Japanese inflation is still lethargic. In April, the CPI without food but with energy, the benchmark index for the Bank of Japan, advanced by 0.3% year-on-year. This figure is still far from its target of 2% in spite of continual quantitative easing measures via annual purchases of public debt totalling 80 trillion yen (16% of GDP). The general index stood at a moderate 0.6% year-on-year.


China continues to slow down. The latest activity indicators point to a persistent downward trend. Industrial production grew by 5.9% year-on-year in April, only slightly above March's weak figure and far below the averages for 2013 and 2014, namely 9.7% and 8.4%, respectively. Retail sales are also slowing up, with the growth rate remaining at 10.0% year-on-year in April (in December 2014 it grew by 11.9%). In the foreign sector, in April imports also continued their downward trend of the last few months and exports suprised by dropping 6.4% year-on-year. China's slowdown is occurring within a difficult context of replacing investment expenditure with greater private consumption. It also coincides with growing debt that, combining government, households and non-financial firms, reached 217% of GDP in 2014 (see the Focus «Is Chinese public debt a source of risk?»). Although we take these important sources of risk into account, our scenario continues to be one of a controlled slowdown supported by authorities that still have room to manoeuvre. In fact, the central bank cut the official interest rate again, by 25 bps (to 5.10%), the third cut in six months.

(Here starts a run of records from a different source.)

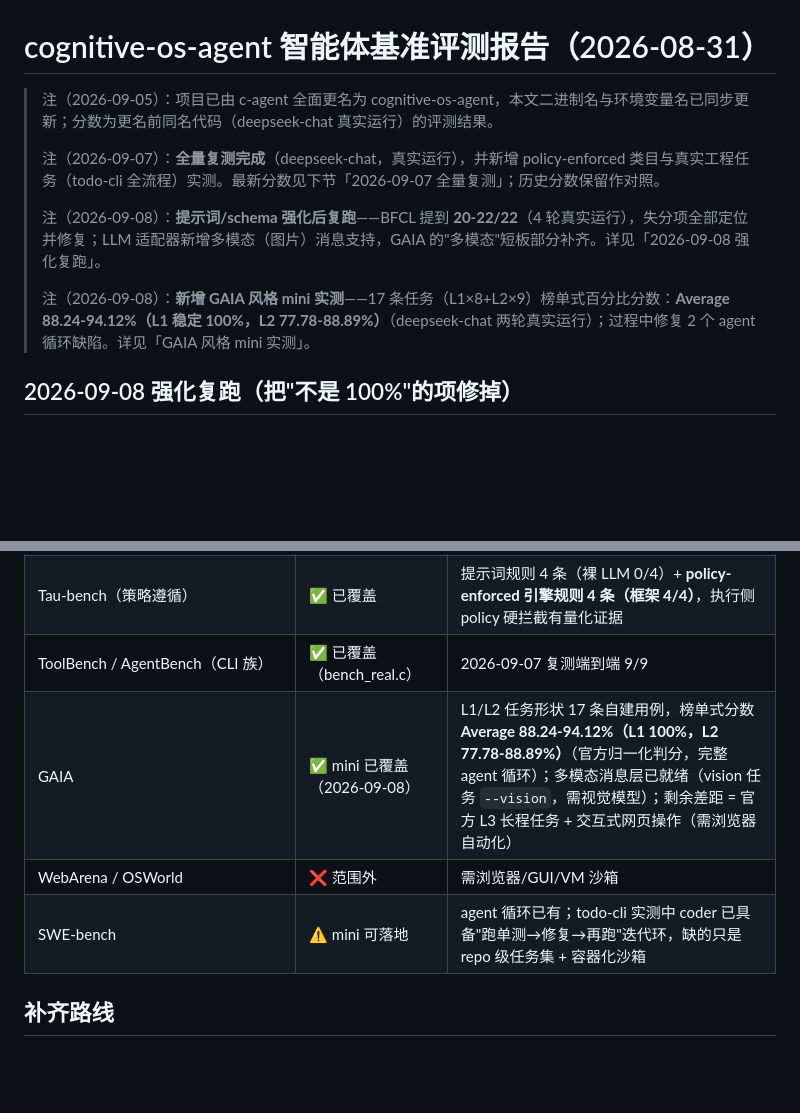
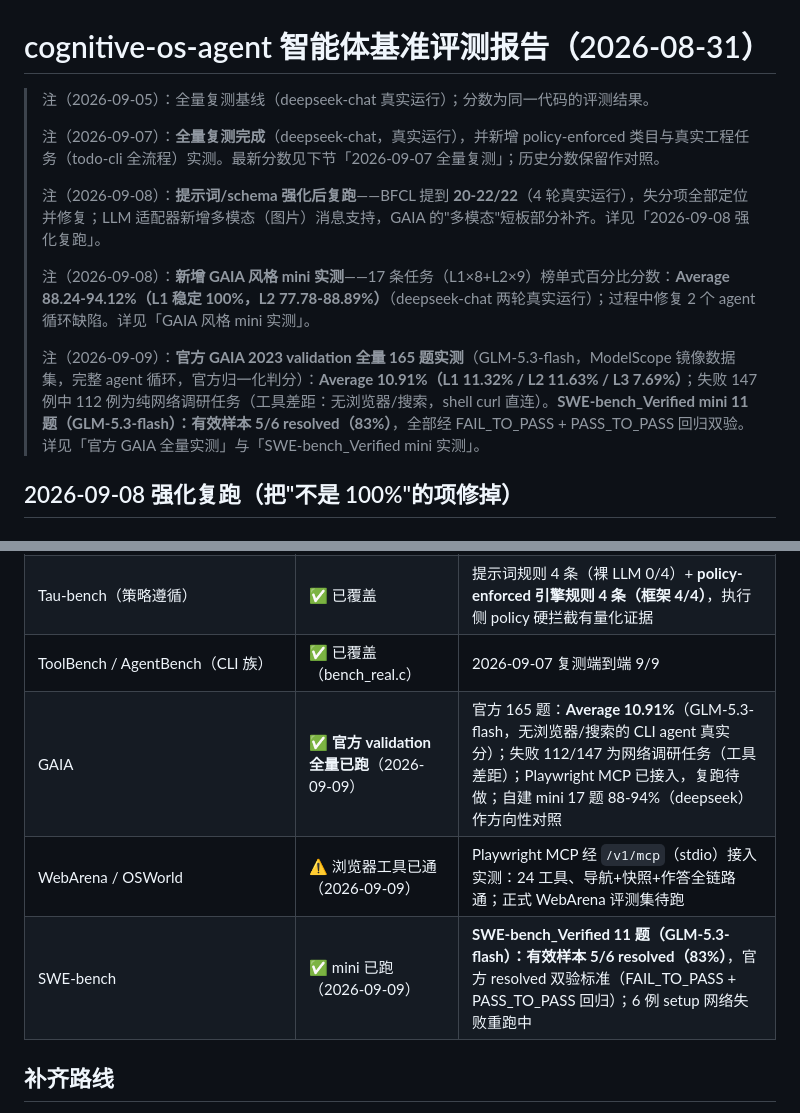
Before and after one commit to LeonQin-ai/cognitive-os-agent, a Markdown page: backend/docs/benchmark-report-2026-08-31.md, 2 parts joined by grey strips. GitHub-like rendering; blank space fills up the shorter version.

```diff
--- a/backend/docs/benchmark-report-2026-08-31.md
+++ b/backend/docs/benchmark-report-2026-08-31.md
@@ -1,12 +1,14 @@
 # cognitive-os-agent 智能体基准评测报告（2026-08-31）
 
-> 注（2026-09-05）：项目已由 c-agent 全面更名为 cognitive-os-agent，本文二进制名与环境变量名已同步更新；分数为更名前同名代码（deepseek-chat 真实运行）的评测结果。
+> 注（2026-09-05）：全量复测基线（deepseek-chat 真实运行）；分数为同一代码的评测结果。
 >
 > 注（2026-09-07）：**全量复测完成**（deepseek-chat，真实运行），并新增 policy-enforced 类目与真实工程任务（todo-cli 全流程）实测。最新分数见下节「2026-09-07 全量复测」；历史分数保留作对照。
 >
 > 注（2026-09-08）：**提示词/schema 强化后复跑**——BFCL 提到 **20-22/22**（4 轮真实运行），失分项全部定位并修复；LLM 适配器新增多模态（图片）消息支持，GAIA 的"多模态"短板部分补齐。详见「2026-09-08 强化复跑」。
 >
 > 注（2026-09-08）：**新增 GAIA 风格 mini 实测**——17 条任务（L1×8+L2×9）榜单式百分比分数：**Average 88.24-94.12%（L1 稳定 100%，L2 77.78-88.89%）**（deepseek-chat 两轮真实运行）；过程中修复 2 个 agent 循环缺陷。详见「GAIA 风格 mini 实测」。
+>
+> 注（2026-09-09）：**官方 GAIA 2023 validation 全量 165 题实测**（GLM-5.3-flash，ModelScope 镜像数据集，完整 agent 循环，官方归一化判分）：**Average 10.91%（L1 11.32% / L2 11.63% / L3 7.69%）**；失败 147 例中 112 例为纯网络调研任务（工具差距：无浏览器/搜索，shell curl 直连）。**SWE-bench_Verified mini 11 题（GLM-5.3-flash）：有效样本 5/6 resolved（83%）**，全部经 FAIL_TO_PASS + PASS_TO_PASS 回归双验。详见「官方 GAIA 全量实测」与「SWE-bench_Verified mini 实测」。
 
 ## 2026-09-08 强化复跑（把"不是 100%"的项修掉）
 
@@ -198,9 +239,9 @@ mock 规划器对照：BFCL 7/22、enf 4/4（mock 对违规请求本就不产生
 | BFCL Simple/Multiple/Parallel/Irrelevance | ✅ 已覆盖 | 判分器 AST 级，22 条静态用例 |
 | Tau-bench（策略遵循） | ✅ 已覆盖 | 提示词规则 4 条（裸 LLM 0/4）+ **policy-enforced 引擎规则 4 条（框架 4/4）**，执行侧 policy 硬拦截有量化证据 |
 | ToolBench / AgentBench（CLI 族） | ✅ 已覆盖（bench_real.c） | 2026-09-07 复测端到端 9/9 |
-| GAIA | ✅ mini 已覆盖（2026-09-08） | L1/L2 任务形状 17 条自建用例，榜单式分数 **Average 88.24-94.12%（L1 100%，L2 77.78-88.89%）**（官方归一化判分，完整 agent 循环）；多模态消息层已就绪（vision 任务 `--vision`，需视觉模型）；剩余差距 = 官方 L3 长程任务 + 交互式网页操作（需浏览器自动化）|
-| WebArena / OSWorld | ❌ 范围外 | 需浏览器/GUI/VM 沙箱 |
-| SWE-bench | ⚠️ mini 可落地 | agent 循环已有；todo-cli 实测中 coder 已具备"跑单测→修复→再跑"迭代环，缺的只是 repo 级任务集 + 容器化沙箱 |
+| GAIA | ✅ **官方 validation 全量已跑**（2026-09-09） | 官方 165 题：**Average 10.91%**（GLM-5.3-flash，无浏览器/搜索的 CLI agent 真实分）；失败 112/147 为网络调研任务（工具差距）；Playwright MCP 已接入，复跑待做；自建 mini 17 题 88-94%（deepseek）作方向性对照 |
+| WebArena / OSWorld | ⚠️ 浏览器工具已通（2026-09-09） | Playwright MCP 经 `/v1/mcp`（stdio）接入实测：24 工具、导航+快照+作答全链路通；正式 WebArena 评测集待跑 |
+| SWE-bench | ✅ mini 已跑（2026-09-09） | **SWE-bench_Verified 11 题（GLM-5.3-flash）：有效样本 5/6 resolved（83%）**，官方 resolved 双验标准（FAIL_TO_PASS + PASS_TO_PASS 回归）；6 例 setup 网络失败重跑中 |
 
 ## 补齐路线
 
```
Also changed, not shown: other parts of backend/docs/benchmark-report-2026-08-31.md (+39 -0 lines).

Brazil and Russia are still the emerging economies with the greatest risks. In 2015 Q1, Brazil's GDP fell by 0.2% quarter-on-quarter (–1.6% year-on-year), slightly more than expected (in 2014 Q4 the fall in GDP was 0.2% year-on-year). This decline in activity was essentially due to a bad performance by domestic demand and the figure confirms the poor prospects expected for 2015 as a whole (a drop in GDP in the order of 1%). For its part Russia saw a decline of 1.9% year-on-year in 2015 Q1, notably less than expected. Nevertheless, and given that the balance of risks is still considerably adverse, we have not changed our forecasts (3.3% drop in 2015 and 0.8% drop in 2016).

Mexico grew by 2.5% in 2015 Q1. The data reveal a certain slowdown in the Mexican economy in line with the US deceleration earlier in the year. Nonetheless the most recent figures point to a glimmer of recovery throughout 2015 for Latin America's second economy (2.8% for the year as a whole, slightly below last month's forecast).